Information about the quality of health care in the past has been buried as effectively as price. Apart from piecemeal magazine lists, there was no place a consumer could find comprehensive rankings of the best places to get bypass surgery or the most successful surgeons. CMS also is trying to change that. The agency is now putting on the Web the number of specific procedures done at each hospital. That number alone is a reasonable, if not perfect, indicator of a hospital's expertise. From the data Medicare has published, you may be better off at Florida Hospital in Orange County with 177 heart valve replacements last year than Salina Regional Health Center in Kansas, with only 11.
This is just the first phase.
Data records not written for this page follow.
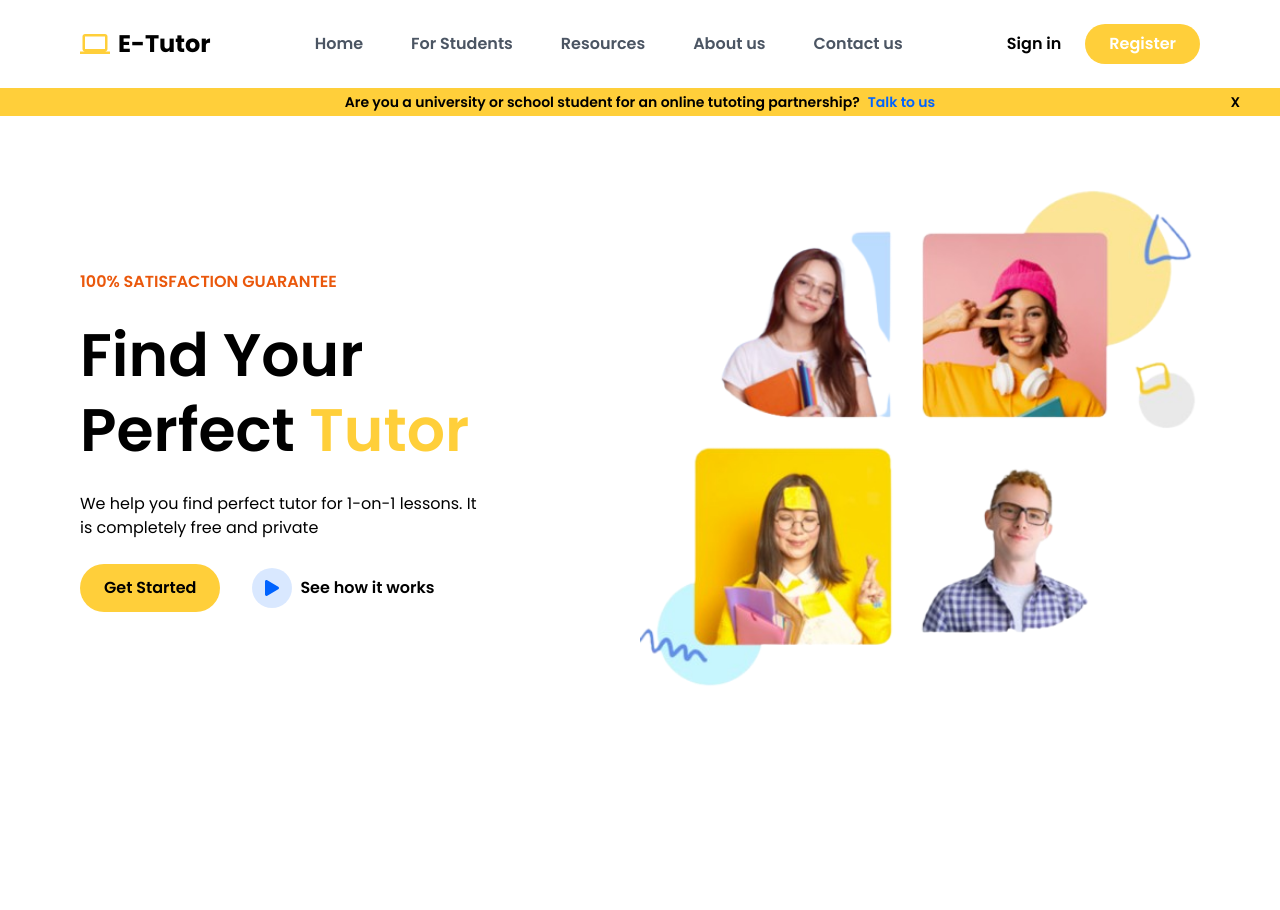
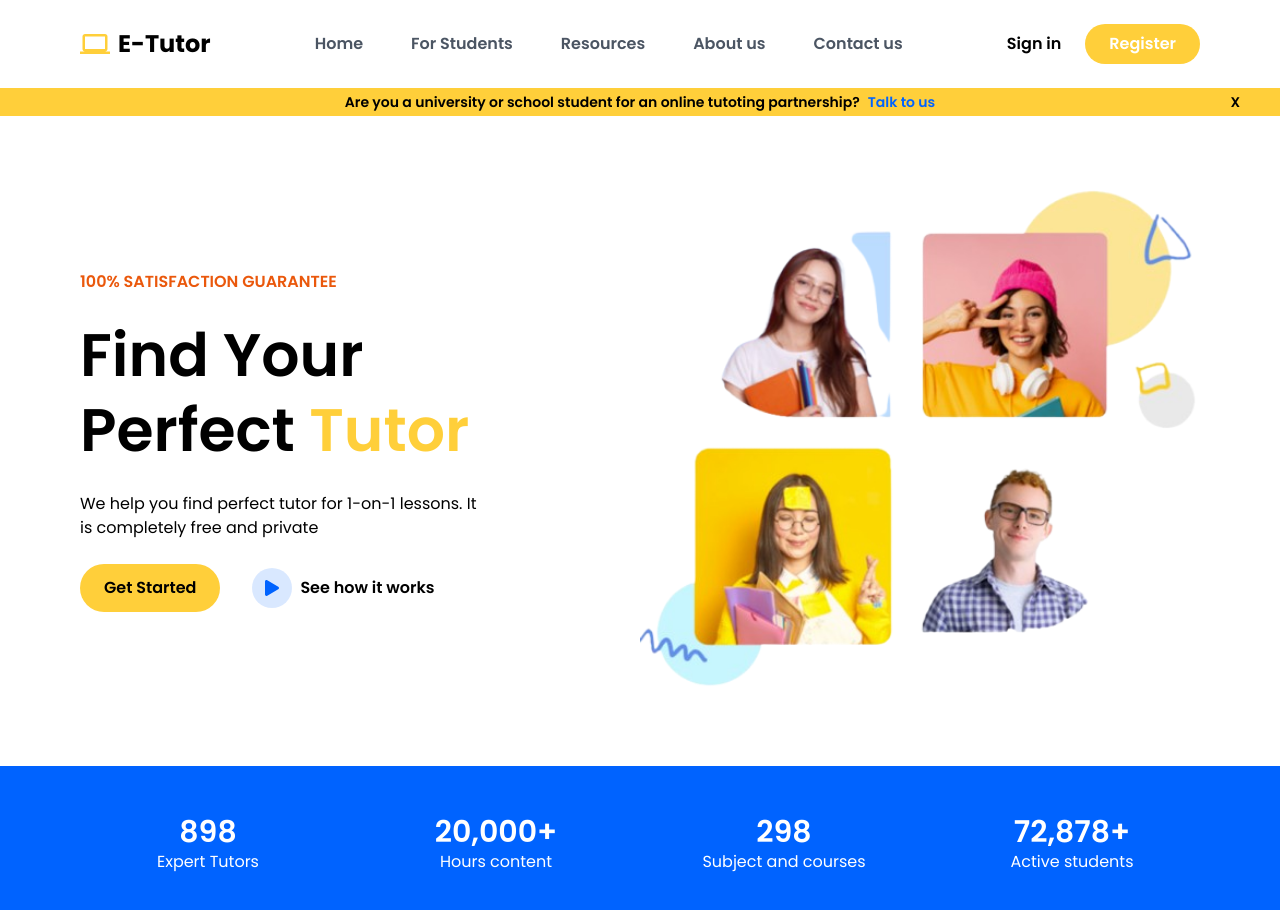
Before and after one commit to preetitaware04/E-Tutor, a React (Vite) app: page / in a window 1280 px wide. Shown: the top 910 px of the page. Before the commit the page ends 800 px from the top, so only its background shows below. Built offline with nearby package versions, Linux system fonts and the light colour scheme.

Commit message:
Hero section completed and NumberCounter component completed

```diff
--- a/package.json
+++ b/package.json
@@ -12,6 +12,7 @@
   "dependencies": {
     "framer-motion": "^11.12.0",
     "react": "^18.3.1",
+    "react-countup": "^6.5.3",
     "react-dom": "^18.3.1",
     "react-icons": "^5.3.0"
   },
--- a/src/App.jsx
+++ b/src/App.jsx
@@ -1,6 +1,7 @@
 import Navbar from "./components/Navbar/Navbar";
 import NavbarBanner from "./components/Navbar/NavbarBanner";
 import Hero from "./components/Hero/Hero";
+import NumberCounter from "./components/NumberCount/NumberCounter";
 
 const App = () => {
   return (
@@ -8,6 +9,7 @@ const App = () => {
       <Navbar />
       <NavbarBanner />
       <Hero />
+      <NumberCounter/>
     </main>
   );
 };
--- a/src/components/Hero/Hero.jsx
+++ b/src/components/Hero/Hero.jsx
@@ -1,6 +1,7 @@
 import { FaPlay } from "react-icons/fa";
 import banner from "../../assets/banner.png";
 import { motion } from "framer-motion";
+import { SlideRight } from "../../utility/animation";
 const Hero = () => {
   return (
     <>
@@ -8,18 +9,34 @@ const Hero = () => {
         {/* brand info */}
         <div className="flex flex-col justify-center py-14 md:pr-16 xl:pr-40 md:py-0">
           <div className="text-center md:text-left space-y-6">
-            <p className="text-orange-600 uppercase font-semibold">
+            <motion.p
+              variants={SlideRight(0.4)}
+              initial="hidden"
+              animate="visible"
+              className="text-orange-600 uppercase font-semibold"
+            >
               100% Satisfaction Guarantee
-            </p>
-            <h1 className="text-5xl lg:text-6xl font-semibold !leading-tight">
+            </motion.p>
+            <motion.h1
+            variants={SlideRight(0.6)}
+            initial="hidden"
+            animate="visible"
+            className="text-5xl lg:text-6xl font-semibold !leading-tight">
               Find Your Perfect <span className="text-primary">Tutor</span>
-            </h1>
-            <p>
+            </motion.h1>
+            <motion.p
+              variants={SlideRight(0.8)}
+              initial="hidden"
+              animate="visible">
               We help you find perfect tutor for 1-on-1 lessons. It is
               completely free and private
-            </p>
+            </motion.p>
             {/* button section */}
-            <div className="flex gap-8 justify-center md:justify-start !mr-8 items-center">
+            <motion.div
+            variants={SlideRight(1.0)}
+            initial="hidden"
+            animate="visible"
+            className="flex gap-8 justify-center md:justify-start !mr-8 items-center">
               <button className="primary-btn">Get Started</button>
               <button className="flex justify-end items-center gap-2 font-semibold">
                 <span className="w-10 h-10 bg-secondary/15 rounded-full flex justify-center items-center">
@@ -27,7 +44,7 @@ const Hero = () => {
                 </span>
                 See how it works
               </button>
-            </div>
+            </motion.div>
           </div>
         </div>
         {/* Hero image */}
--- /dev/null
+++ b/src/components/NumberCount/NumberCounter.jsx
@@ -0,0 +1,60 @@
+import CountUp from "react-countup";
+const NumberCounter = () => {
+  return (
+    <div className="bg-secondary text-white py-12">
+      <div className="container grid grid-cols-2 md:grid-cols-4 gap-8">
+        <div className="flex flex-col items-center justify-center">
+          <p className="text-3xl font-semibold">
+            <CountUp
+              start={0}
+              end={898}
+              duration={3}
+              enableScrollSpy={true}
+              scrollSpyOnce={true}
+            />
+          </p>
+          <p>Expert Tutors</p>
+        </div>
+        <div className="flex flex-col items-center justify-center">
+          <p className="text-3xl font-semibold">
+            <CountUp
+              end={20000}
+              separator=","
+              suffix="+"
+              duration={3}
+              enableScrollSpy={true}
+              scrollSpyOnce={true}
+            />
+          </p>
+          <p>Hours content</p>
+        </div>
+        <div className="flex flex-col items-center justify-center">
+          <p className="text-3xl font-semibold">
+            <CountUp
+              end={298}
+              duration={3}
+              enableScrollSpy={true}
+              scrollSpyOnce={true}
+            />
+          </p>
+          <p>Subject and courses</p>
+        </div>
+        <div className="flex flex-col items-center justify-center">
+          <p className="text-3xl font-semibold">
+            <CountUp
+              end={72878}
+              separator=","
+              suffix="+"
+              duration={3}
+              enableScrollSpy={true}
+              scrollSpyOnce={true}
+            />
+          </p>
+          <p>Active students</p>
+        </div>
+      </div>
+    </div>
+  );
+};
+
+export default NumberCounter;
--- /dev/null
+++ b/src/utility/animation.js
@@ -0,0 +1,16 @@
+export const SlideRight = (delay) => {
+  return {
+    hidden: {
+      opacity: 0,
+      x: -100,
+    },
+    visible: {
+      opacity: 1,
+      x: 0,
+      transition: {
+        duration: 0.5,
+        delay: delay,
+      },
+    },
+  };
+};
```
Also changed, not shown: 1 other file (tests, documents, lock files or other folders).
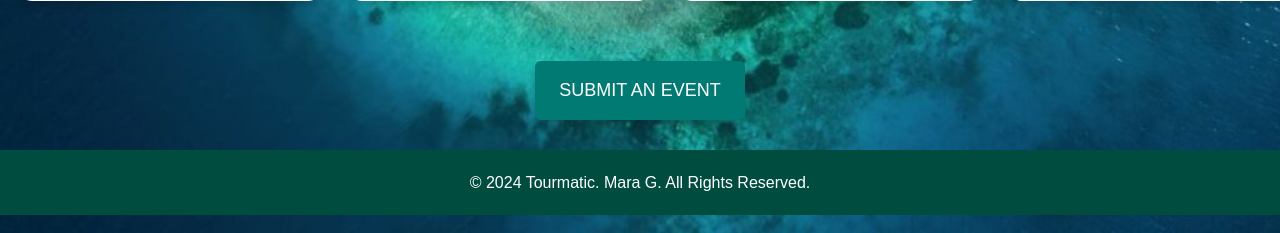
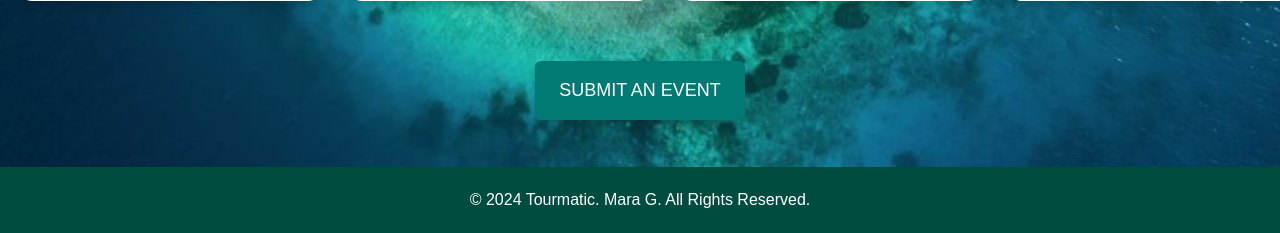
Before and after one commit to lyx-f/Tourism1, a PHP site: page /tourism/website/pages/events.php in a window 1280 px wide. Shown: the part 567-800 px from the top of the page. Run offline with PHP 8.4, Linux system fonts and the light colour scheme.

Commit message:
updated events footer

```diff
--- a/website/pages/events.php
+++ b/website/pages/events.php
@@ -28,7 +28,9 @@
     </div>
 
     <button class="submit-button">SUBMIT AN EVENT</button>
+    <div class="footer-wrapper">
+          <?php include('../../includes/footer.php'); ?>
+    </div>
 
-    <?php include('../../includes/footer.php'); ?>
 </body>
 </html>
```
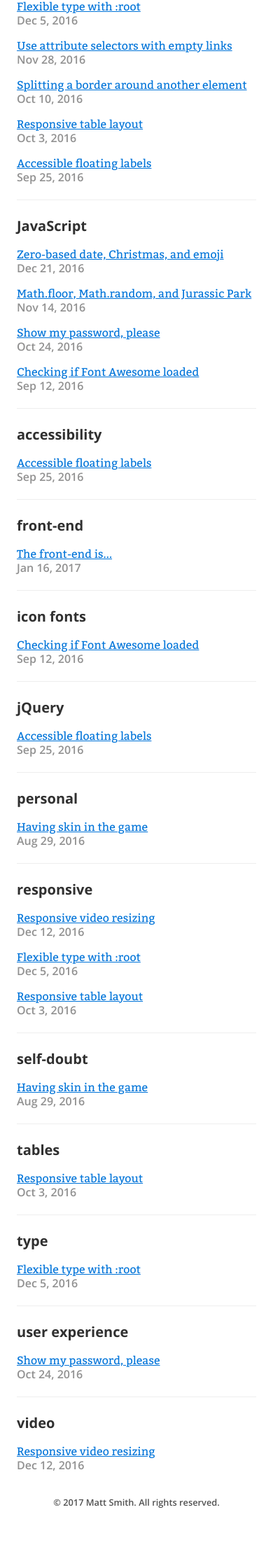
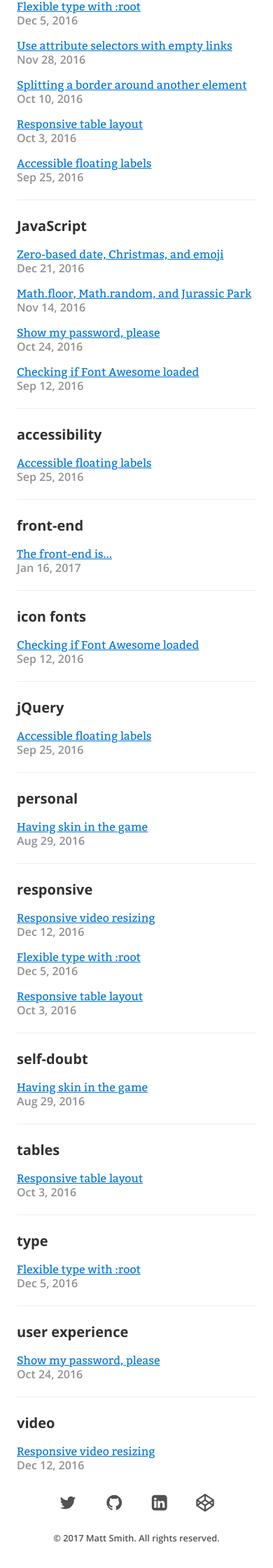
Before and after one commit to AllThingsSmitty/allthingssmitty.github.io, a Jekyll site: the page built from tags.md, in a window 390 px wide. Shown: the part 866-3106 px from the top of the page at 70% size. Built offline with Jekyll 4.4.1, drawn with Linux system fonts in a browser that asks for light colours; comment, search, counter and statistics services are not loaded; before the commit the page ends 3055 px from its top, so only the background shows below that.

Commit message:
Fixed media query

```diff
--- a/_sass/_share.scss
+++ b/_sass/_share.scss
@@ -60,10 +60,6 @@
   svg {
     fill: $gray-5;
   }
-
-  @media (max-width: $large-breakpoint) {
-    display: none;
-  }
 }
 
 section.social {
@@ -71,4 +67,8 @@ section.social {
     margin: 0;
     margin-right: 1rem;
   }
+
+  @media (max-width: $large-breakpoint) {
+    display: none;
+  }
 }
```
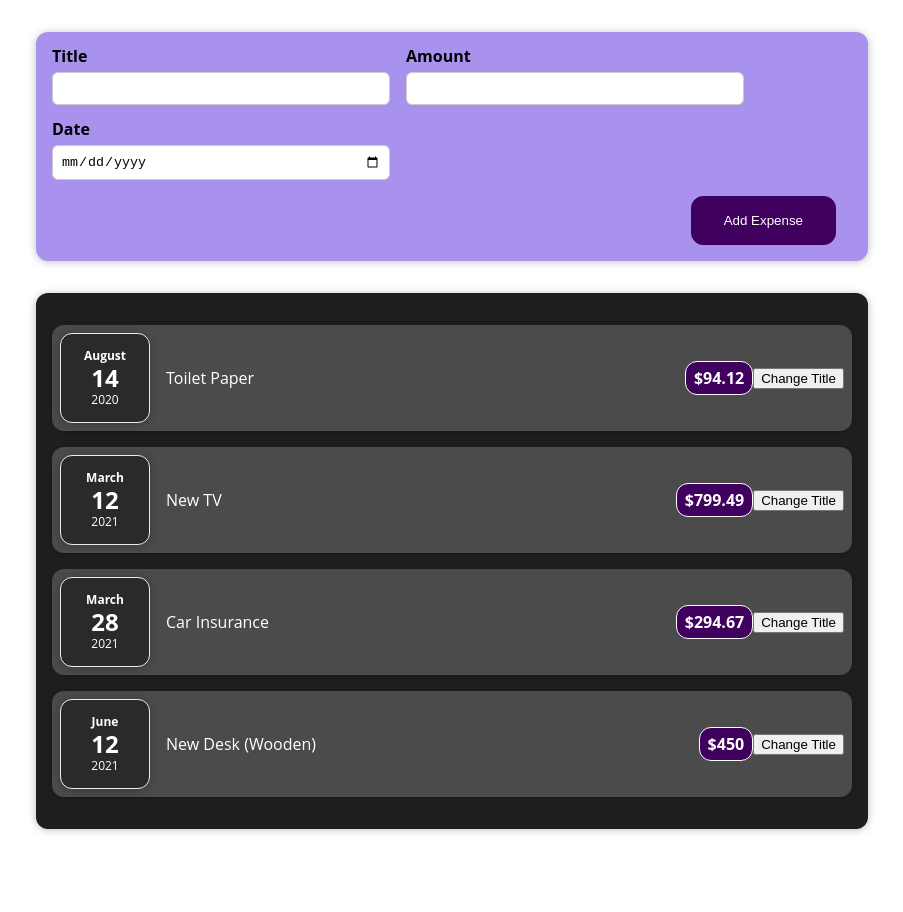
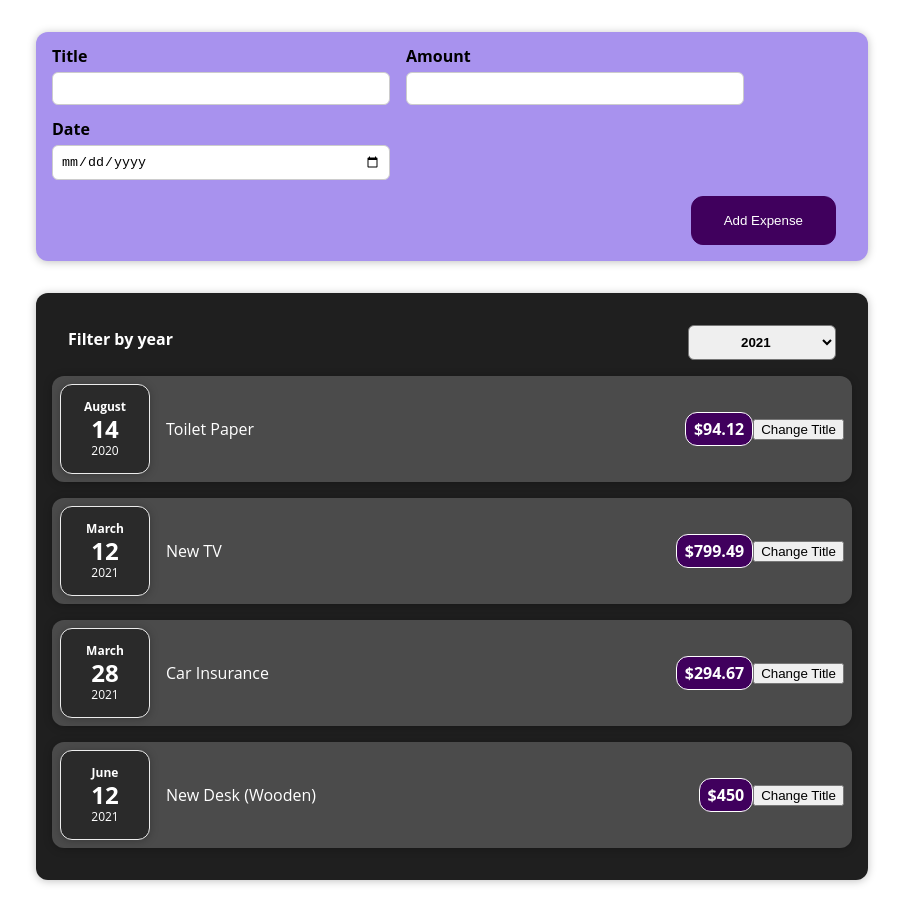
Before and after one commit to Dawidson2000/Expenses-Tracker, a React (Create React App) app: page / in a window 1280 px wide. Shown: the whole page, without its empty margins (188-1091 px from the left). Before the commit the page ends 861 px from the top, so only its background shows below. Built offline with nearby package versions, Linux system fonts and the light colour scheme.

Commit message:
Create Expense Types nad Add Submit Event to form

```diff
--- a/src/components/Expenses/ExpenseItems.tsx
+++ b/src/components/Expenses/ExpenseItems.tsx
@@ -51,8 +51,6 @@ export interface IExpenseItems {
 
 export const ExpenseItems: FC<IExpenseItems> = (props) => {
 
-
-
     return (
         <ExpenseItem className>
             <ExpenseDate date = {props.date}/>
--- a/src/components/Expenses/Expenses.tsx
+++ b/src/components/Expenses/Expenses.tsx
@@ -1,9 +1,10 @@
-import React from 'react';
+import React, { useState } from 'react';
 import styled from 'styled-components';
 import { FC } from 'react';
 
 import { ExpenseItems } from './ExpenseItems';
 import { BasicWrapper } from '../styledHelpers/BasicWrapper';
+import { ExpenseFilter } from '../Expenses/ExpensesFilter';
 
 import type { Expense } from '../../models/ExpenseTypes/ExpenseType';
 
@@ -21,8 +22,16 @@ export interface IExpenses {
 
 export const Expenses: FC<IExpenses> = (props) => {
 
+    const [filteredYear, setFilteredYear] = useState<string>('2021');
+
+    const setSelectedYearHandler = (selectedYear: string) => {
+        setFilteredYear(selectedYear);
+        console.log(selectedYear);
+    }
+
     return (
         <ExpenseWrapper className=''>
+            <ExpenseFilter selected={filteredYear} onSetSelectedYear={setSelectedYearHandler}/>
             <ExpenseItems
                 id={props.expense[0].id}
                 title={props.expense[0].title}
--- /dev/null
+++ b/src/components/Expenses/ExpensesFilter.tsx
@@ -0,0 +1,53 @@
+import React from 'react';
+import styled from 'styled-components';
+import { FC } from 'react';
+
+const ExpensesFilterWrapper = styled.div`
+    color: white;
+    padding: 0 1rem;
+`;
+const ExpensesFilterControl = styled.div`
+    display: flex;
+    width: 100%;
+    align-items: center;
+    justify-content: space-between;
+    margin: 1rem 0;
+
+    & > label{
+        font-weight: bold;
+        margin-bottom: 0.5rem;
+    }
+
+    & > select{
+        font-style: inherit;
+        padding: 0.5rem 3rem;
+        font-weight: bold;
+        border-radius: 6px;
+    }
+`;
+
+export interface IExpenseFilter {
+    onSetSelectedYear: (selectedYear: string) => void
+    selected: string
+}
+
+export const ExpenseFilter: FC<IExpenseFilter> = (props) => {
+
+    const dropdownChangeHandler = (event: React.ChangeEvent<HTMLSelectElement>) => {
+        props.onSetSelectedYear(event.target.value);
+    }
+
+    return(
+        <ExpensesFilterWrapper>
+            <ExpensesFilterControl>
+                <label>Filter by year</label>
+                <select value={props.selected} onChange={dropdownChangeHandler}>
+                    <option value='2022'>2022</option>
+                    <option value='2021'>2021</option>
+                    <option value='2020'>2020</option>
+                    <option value='2019'>2019</option>
+                </select>
+            </ExpensesFilterControl>
+        </ExpensesFilterWrapper>
+    )
+}
```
CMS will post payment information for ambulatory surgery centers later this summer, and for common hospital outpatient and physician services this fall. The CMS administrator, Mark B. McClellan, and his team at CMS are leading the way in this government effort, and many private health plans, such as Aetna and Humana, are developing price and quality lists for their members as well. Even so, however, progress remains uneven. The House of Representatives last week passed the Better Health Information System Act of 2006, designed to improve the efficiency and safety of the nation's health care system. But a provision in the bill that would have required broader pricing disclosure by hospitals was killed by the hospital lobby. Clearly, more consumer pressure is needed to bring large institutions into the 21st century of price transparency.
Consumers desperately need more accurate information on health care costs. The uninsured often wind up paying the top list price and they, above anyone else, need to know whether others have been able to negotiate better rates. The growing number of people with health savings accounts ? three million and counting ? want to know how to spend their valuable health-care dollars.
Smart shopping can pay off. The cost of health savings-account-eligible policy premiums went up by just 2% this year. Regular insurance premiums rose by 7%. Cost-conscious consumers may have found a way out of the crisis that threatens to make health care unaffordable for those without generous employers. If our nation is ever going to get its health care costs under control, it needs to know what those costs actually are. CMS should be congratulated for this new effort toward price transparency.
Ms. Turner is president of the Galen Institute, a non-profit organization devoted to health policy research and education.